- Asteroid Fields add the additional challenge of large space rocks that can collide with you as you fly around.
At the end of each stage is a 'boss' ship; one that requires far more firepower to bring down (And always gives you lots of points to collect). Beware though: A couple stages have more than one boss.
You can collect various upgrades as you travel across the map by shooting special red & blue capsules called Golans. Items will pop out of them you can collect for various upgrades, recharges and upgrades; some temporary and others permanent.
In this game, your score counts, because after every 50,000 points, you unlock another weapon you can choose from when you reach your tender at the end of every level. Some weapons are far more useful in some scenarios that others, so it is a matter of learning the right balance. For instance: The Laser Cannon is great for a Fortress level, but are lousy for Planetary Orbit missions because of how easily you can be surrounded.
Most available versions of Silpheed are cracked by now since it used to use an old copy protection system known at the "Instruction Manual". The protection would display a ship and you would need to enter it's name.
Controls: 7 / 10

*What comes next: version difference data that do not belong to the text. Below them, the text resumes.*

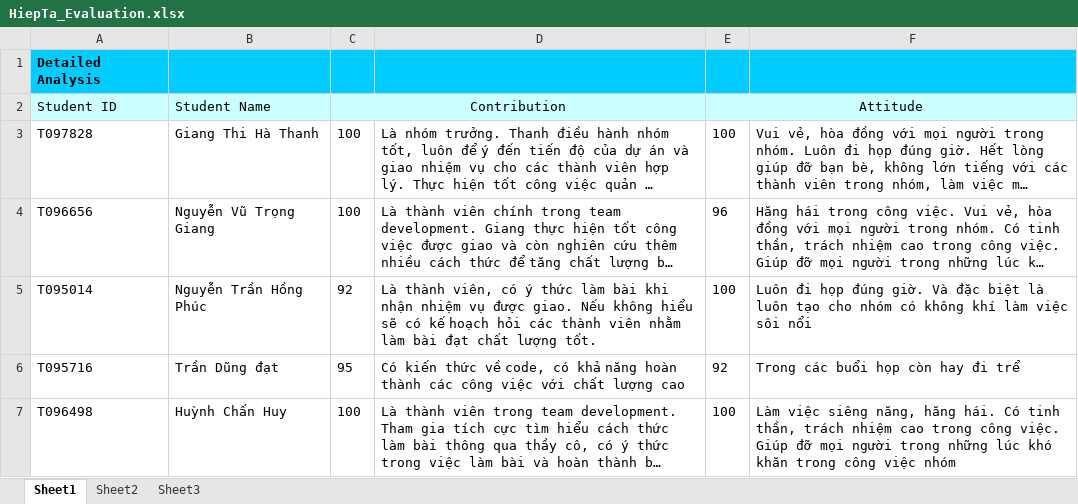
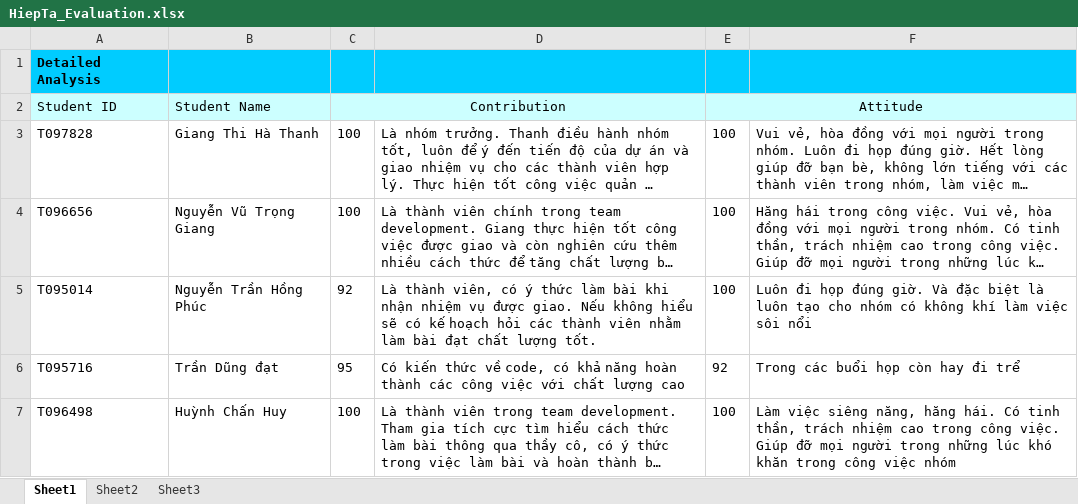
Before and after one commit to vucongthuc/hit-team-2012, an Excel workbook: SEP/Team Member Evaluation/HiepTa_Evaluation.xlsx, sheet Sheet1, drawn as a sheet; long unchanged cells end in …; values as stored, in another font and other column widths than the file's, no borders; the diff names each change by its address in the sheet, - before the commit and + after, or states it on an @@ line.

```diff
--- a/SEP/Team Member Evaluation/HiepTa_Evaluation.xlsx (sheet Sheet1)
+++ b/SEP/Team Member Evaluation/HiepTa_Evaluation.xlsx (sheet Sheet1)
-E4 (Attitude): 96
+E4 (Attitude): 100
```
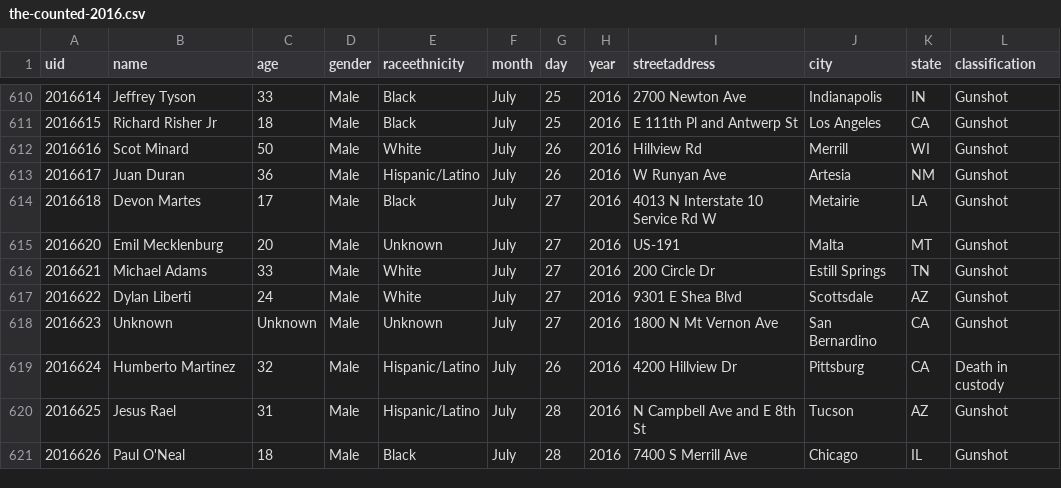
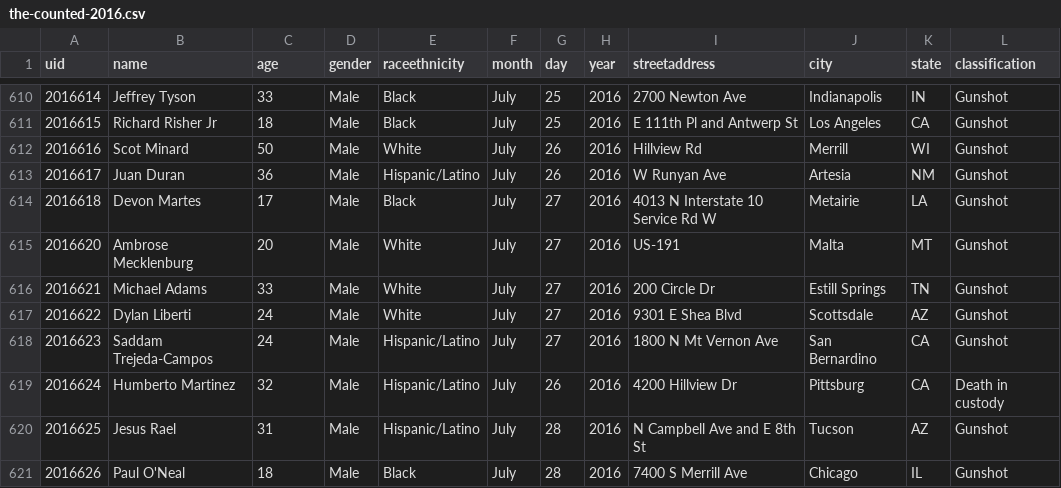
Before and after one commit to flother/thecounted, a CSV file: data/the-counted-2016.csv, drawn as a sheet; only a part is shown, gaps mark what is left out; the diff covers the shown part only; the diff names each change by its address in the sheet, - before the commit and + after, or states it on an @@ line.

```diff
--- a/data/the-counted-2016.csv
+++ b/data/the-counted-2016.csv
-B615 (name): Emil Mecklenburg
+B615 (name): Ambrose Mecklenburg
-E615 (raceethnicity): Unknown
+E615 (raceethnicity): White
-B618 (name): Unknown
+B618 (name): Saddam Trejeda-Campos
-C618 (age): Unknown
+C618 (age): 24
-E618 (raceethnicity): Unknown
+E618 (raceethnicity): Hispanic/Latino
```
Also changed, not shown: 2 added rows and 13 edited cells elsewhere in this file.
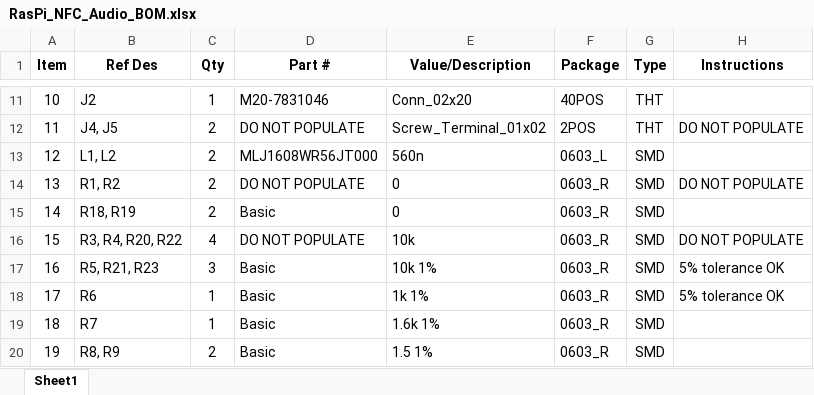
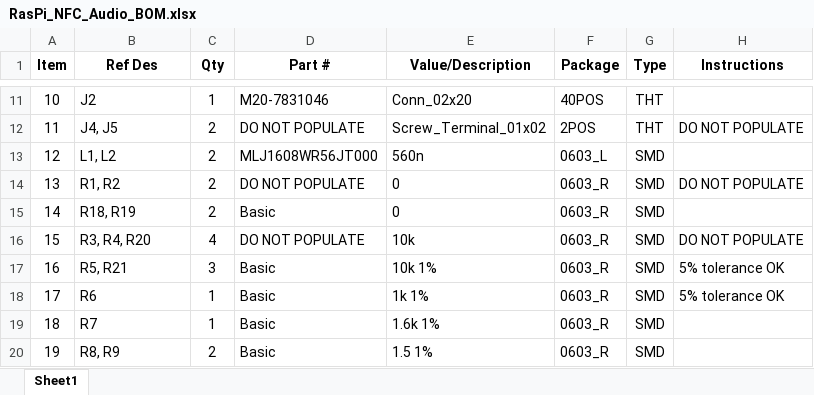
Before and after one commit to carrola1/RasPi_NFC_Audio_PCB, an Excel workbook: RasPi_NFC_Audio_BOM.xlsx, sheet Sheet1, drawn as a sheet; only a part is shown, gaps mark what is left out; values as stored, in another font and other column widths than the file's, no borders; the diff names each change by its address in the sheet, - before the commit and + after, or states it on an @@ line.

```diff
--- a/RasPi_NFC_Audio_BOM.xlsx (sheet Sheet1)
+++ b/RasPi_NFC_Audio_BOM.xlsx (sheet Sheet1)
-B16 (Ref Des): R3, R4, R20, R22
+B16 (Ref Des): R3, R4, R20
-B17 (Ref Des): R5, R21, R23
+B17 (Ref Des): R5, R21
```
Also changed, not shown: 15 other files.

The keyboard movements are reasonably logical, and if you have knowledge in how to handle old-school DOS commands, that will help you learn how to play this game with little to no tutorial. However, without such a background, there are a lot of odds and ends which first-time players may have difficulty in tracking down. The movements in-game are very precise, too, which allows me to play it as I want to.
I would suggest you try with this with a keyboard hooked into a PS/2 port rather than a USB one. Depending on your keyboard model, you may find you cannot press enough keys at a time to perform the maneuvers you need to win with a USB keyboard.
Music: 7 / 10
The game comes with around a dozen different music tracks and is sequenced by the old adlib synthesizer system (Pre-Sound Blaster days). If you were lucky enough to have an adlib card, an old Sound Blaster or a Roland CM-32L synth card , you could hear the music playing in the background. Each track suited what was going on rather well, regardless of what it was (fortress, planet strafing, boss battles, etc.)
Sound Effects: 3 / 10
The PC Speaker doubled as the sound effects, but since most PC Speakers were rather loud in the old days, there is a high degree of wanting to 'mute' them and just leave the background music going. Still, I found the sound effects to be somewhat distracting...
Graphics: 7 / 10
This 'is' a 3-d game, even if it does not feel like much of one. It is also limited to 16 colours, due to the graphics renderring of the time (though not many computers would have supported EGA by '86 anyway). Still, the enemies are easy to recognize, they get bigger as they get closer to the bottom of the screen, and to show off it's 3-d potential, so do angle and rotate as they move along the battle screen. Nice effort!
Medium-High. You either love it or hate it. It starts off reasonably easy, but gets difficult quickly, forcing you to either get good at early or give up on it, once and for all.